• _WORK REQUIRED_:
Copy every line in the records below that contains the word "circle".

Difference listings:
========

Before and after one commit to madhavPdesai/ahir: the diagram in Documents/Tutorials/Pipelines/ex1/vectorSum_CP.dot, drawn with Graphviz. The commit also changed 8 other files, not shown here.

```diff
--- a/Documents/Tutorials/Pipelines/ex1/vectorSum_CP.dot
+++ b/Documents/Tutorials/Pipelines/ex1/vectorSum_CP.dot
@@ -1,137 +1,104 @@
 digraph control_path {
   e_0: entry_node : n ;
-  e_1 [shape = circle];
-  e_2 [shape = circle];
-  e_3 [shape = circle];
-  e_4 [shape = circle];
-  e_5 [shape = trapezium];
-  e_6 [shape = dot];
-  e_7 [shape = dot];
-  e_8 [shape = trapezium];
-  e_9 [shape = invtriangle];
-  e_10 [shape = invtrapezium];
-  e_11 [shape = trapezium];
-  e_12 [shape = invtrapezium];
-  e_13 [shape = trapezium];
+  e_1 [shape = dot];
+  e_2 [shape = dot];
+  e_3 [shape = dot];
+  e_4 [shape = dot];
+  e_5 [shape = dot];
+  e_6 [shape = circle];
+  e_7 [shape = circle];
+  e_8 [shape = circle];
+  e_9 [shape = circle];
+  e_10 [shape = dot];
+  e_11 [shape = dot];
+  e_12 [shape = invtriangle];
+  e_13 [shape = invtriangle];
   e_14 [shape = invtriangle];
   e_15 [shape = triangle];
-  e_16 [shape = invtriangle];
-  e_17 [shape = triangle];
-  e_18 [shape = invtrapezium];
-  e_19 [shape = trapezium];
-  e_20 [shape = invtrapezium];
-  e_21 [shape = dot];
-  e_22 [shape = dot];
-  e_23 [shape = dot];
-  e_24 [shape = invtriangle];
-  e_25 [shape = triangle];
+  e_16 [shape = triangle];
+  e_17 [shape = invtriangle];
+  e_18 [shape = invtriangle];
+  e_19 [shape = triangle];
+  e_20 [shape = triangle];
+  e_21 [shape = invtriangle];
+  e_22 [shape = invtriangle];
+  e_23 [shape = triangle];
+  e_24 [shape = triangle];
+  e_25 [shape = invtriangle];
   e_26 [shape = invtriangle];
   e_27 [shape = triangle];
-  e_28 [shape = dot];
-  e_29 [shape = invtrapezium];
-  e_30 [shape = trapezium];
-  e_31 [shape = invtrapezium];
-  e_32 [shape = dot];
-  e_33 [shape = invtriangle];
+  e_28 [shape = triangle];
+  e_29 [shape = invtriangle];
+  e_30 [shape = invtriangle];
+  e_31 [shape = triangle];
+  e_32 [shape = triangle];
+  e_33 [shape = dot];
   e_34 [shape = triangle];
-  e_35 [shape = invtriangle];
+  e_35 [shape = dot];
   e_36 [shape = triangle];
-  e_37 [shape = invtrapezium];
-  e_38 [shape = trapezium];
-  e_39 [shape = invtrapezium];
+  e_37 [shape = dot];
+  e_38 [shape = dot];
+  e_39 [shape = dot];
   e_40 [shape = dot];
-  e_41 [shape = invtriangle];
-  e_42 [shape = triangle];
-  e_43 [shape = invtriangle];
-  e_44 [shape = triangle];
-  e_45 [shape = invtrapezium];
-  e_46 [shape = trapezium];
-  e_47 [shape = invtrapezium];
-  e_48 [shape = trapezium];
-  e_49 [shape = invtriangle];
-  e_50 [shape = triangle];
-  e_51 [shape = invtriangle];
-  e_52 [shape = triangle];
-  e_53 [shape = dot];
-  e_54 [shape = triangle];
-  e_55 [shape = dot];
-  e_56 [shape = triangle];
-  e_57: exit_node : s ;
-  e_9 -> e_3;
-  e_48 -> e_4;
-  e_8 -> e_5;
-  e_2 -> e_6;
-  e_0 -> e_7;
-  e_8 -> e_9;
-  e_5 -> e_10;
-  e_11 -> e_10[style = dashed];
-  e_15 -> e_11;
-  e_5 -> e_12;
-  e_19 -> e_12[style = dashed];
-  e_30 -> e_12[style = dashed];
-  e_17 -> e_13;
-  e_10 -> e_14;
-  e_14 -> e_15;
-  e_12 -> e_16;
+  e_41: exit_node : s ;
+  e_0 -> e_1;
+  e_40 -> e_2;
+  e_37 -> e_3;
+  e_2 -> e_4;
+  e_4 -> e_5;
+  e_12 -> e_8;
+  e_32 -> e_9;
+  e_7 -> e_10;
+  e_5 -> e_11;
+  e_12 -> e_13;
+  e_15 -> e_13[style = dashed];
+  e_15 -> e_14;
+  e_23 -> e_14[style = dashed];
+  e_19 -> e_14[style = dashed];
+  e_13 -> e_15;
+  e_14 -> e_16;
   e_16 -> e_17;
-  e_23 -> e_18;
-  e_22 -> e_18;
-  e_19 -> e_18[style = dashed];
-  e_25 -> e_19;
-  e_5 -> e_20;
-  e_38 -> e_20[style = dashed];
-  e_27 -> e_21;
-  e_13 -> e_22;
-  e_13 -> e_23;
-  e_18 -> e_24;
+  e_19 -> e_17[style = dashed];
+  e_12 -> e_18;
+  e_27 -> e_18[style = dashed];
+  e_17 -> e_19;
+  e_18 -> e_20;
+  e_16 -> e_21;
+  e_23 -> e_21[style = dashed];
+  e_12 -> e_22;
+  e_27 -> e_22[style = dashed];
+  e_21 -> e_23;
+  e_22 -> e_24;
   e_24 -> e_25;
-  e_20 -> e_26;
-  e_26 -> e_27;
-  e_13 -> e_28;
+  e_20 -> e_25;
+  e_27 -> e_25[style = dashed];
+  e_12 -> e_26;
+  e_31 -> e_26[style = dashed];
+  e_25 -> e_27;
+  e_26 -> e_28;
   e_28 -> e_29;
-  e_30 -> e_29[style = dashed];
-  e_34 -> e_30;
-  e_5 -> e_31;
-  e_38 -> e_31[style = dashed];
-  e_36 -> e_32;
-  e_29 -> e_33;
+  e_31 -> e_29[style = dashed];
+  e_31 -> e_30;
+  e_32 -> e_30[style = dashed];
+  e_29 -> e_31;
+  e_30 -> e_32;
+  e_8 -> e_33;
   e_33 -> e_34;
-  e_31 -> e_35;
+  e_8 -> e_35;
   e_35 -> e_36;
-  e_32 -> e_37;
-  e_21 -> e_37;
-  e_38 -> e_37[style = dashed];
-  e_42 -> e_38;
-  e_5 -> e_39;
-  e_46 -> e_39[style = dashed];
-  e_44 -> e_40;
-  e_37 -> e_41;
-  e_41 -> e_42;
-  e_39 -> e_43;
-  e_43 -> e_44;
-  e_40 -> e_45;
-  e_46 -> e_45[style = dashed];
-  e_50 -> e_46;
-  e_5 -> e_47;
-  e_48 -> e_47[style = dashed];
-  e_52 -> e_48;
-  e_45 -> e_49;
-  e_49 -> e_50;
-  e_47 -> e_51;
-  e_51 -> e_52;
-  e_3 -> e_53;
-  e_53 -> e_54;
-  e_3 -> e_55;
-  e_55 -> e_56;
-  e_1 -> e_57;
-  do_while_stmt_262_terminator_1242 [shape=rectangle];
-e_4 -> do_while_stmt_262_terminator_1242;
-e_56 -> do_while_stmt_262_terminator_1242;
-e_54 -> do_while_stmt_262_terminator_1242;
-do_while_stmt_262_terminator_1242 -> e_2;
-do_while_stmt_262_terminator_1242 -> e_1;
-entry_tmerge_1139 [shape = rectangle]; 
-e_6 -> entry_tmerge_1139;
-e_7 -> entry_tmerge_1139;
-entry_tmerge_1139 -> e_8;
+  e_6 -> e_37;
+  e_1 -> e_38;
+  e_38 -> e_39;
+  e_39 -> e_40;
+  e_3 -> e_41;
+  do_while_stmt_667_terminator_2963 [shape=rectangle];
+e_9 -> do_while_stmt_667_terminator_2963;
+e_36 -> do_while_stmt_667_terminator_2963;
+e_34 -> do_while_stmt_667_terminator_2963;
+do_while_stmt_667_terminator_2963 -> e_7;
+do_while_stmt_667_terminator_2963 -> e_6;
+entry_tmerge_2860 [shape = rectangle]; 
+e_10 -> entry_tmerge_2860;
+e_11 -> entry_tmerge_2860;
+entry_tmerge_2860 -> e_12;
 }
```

========

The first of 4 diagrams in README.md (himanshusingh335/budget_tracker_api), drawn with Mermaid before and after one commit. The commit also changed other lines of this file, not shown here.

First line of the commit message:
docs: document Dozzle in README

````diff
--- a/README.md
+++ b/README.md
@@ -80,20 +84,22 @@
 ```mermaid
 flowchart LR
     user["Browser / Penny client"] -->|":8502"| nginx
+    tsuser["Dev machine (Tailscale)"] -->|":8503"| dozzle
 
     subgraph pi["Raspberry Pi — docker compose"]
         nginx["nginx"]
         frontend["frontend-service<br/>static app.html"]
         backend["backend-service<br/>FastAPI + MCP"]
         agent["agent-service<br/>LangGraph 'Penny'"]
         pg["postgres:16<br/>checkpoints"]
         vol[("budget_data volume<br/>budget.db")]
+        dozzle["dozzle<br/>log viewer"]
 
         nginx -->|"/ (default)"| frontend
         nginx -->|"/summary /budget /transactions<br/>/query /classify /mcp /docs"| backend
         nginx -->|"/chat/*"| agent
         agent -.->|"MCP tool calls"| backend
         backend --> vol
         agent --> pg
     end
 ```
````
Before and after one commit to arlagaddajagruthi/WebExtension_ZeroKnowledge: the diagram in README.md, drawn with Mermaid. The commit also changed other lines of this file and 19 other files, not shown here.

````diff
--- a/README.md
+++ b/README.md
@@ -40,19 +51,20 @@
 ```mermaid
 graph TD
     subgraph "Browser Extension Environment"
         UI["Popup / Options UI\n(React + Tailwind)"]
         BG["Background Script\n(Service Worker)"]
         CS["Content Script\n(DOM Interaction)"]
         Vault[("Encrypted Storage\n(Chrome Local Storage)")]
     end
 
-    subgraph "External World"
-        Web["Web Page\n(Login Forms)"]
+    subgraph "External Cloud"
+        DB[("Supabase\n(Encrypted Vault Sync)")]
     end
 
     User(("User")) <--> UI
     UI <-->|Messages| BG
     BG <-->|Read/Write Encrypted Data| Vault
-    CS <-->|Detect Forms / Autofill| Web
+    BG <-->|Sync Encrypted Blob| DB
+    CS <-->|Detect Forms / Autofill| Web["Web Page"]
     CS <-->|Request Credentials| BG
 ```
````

========

• _RESPONSE_:
-  e_1 [shape = circle];
-  e_2 [shape = circle];
-  e_3 [shape = circle];
-  e_4 [shape = circle];
+  e_6 [shape = circle];
+  e_7 [shape = circle];
+  e_8 [shape = circle];
+  e_9 [shape = circle];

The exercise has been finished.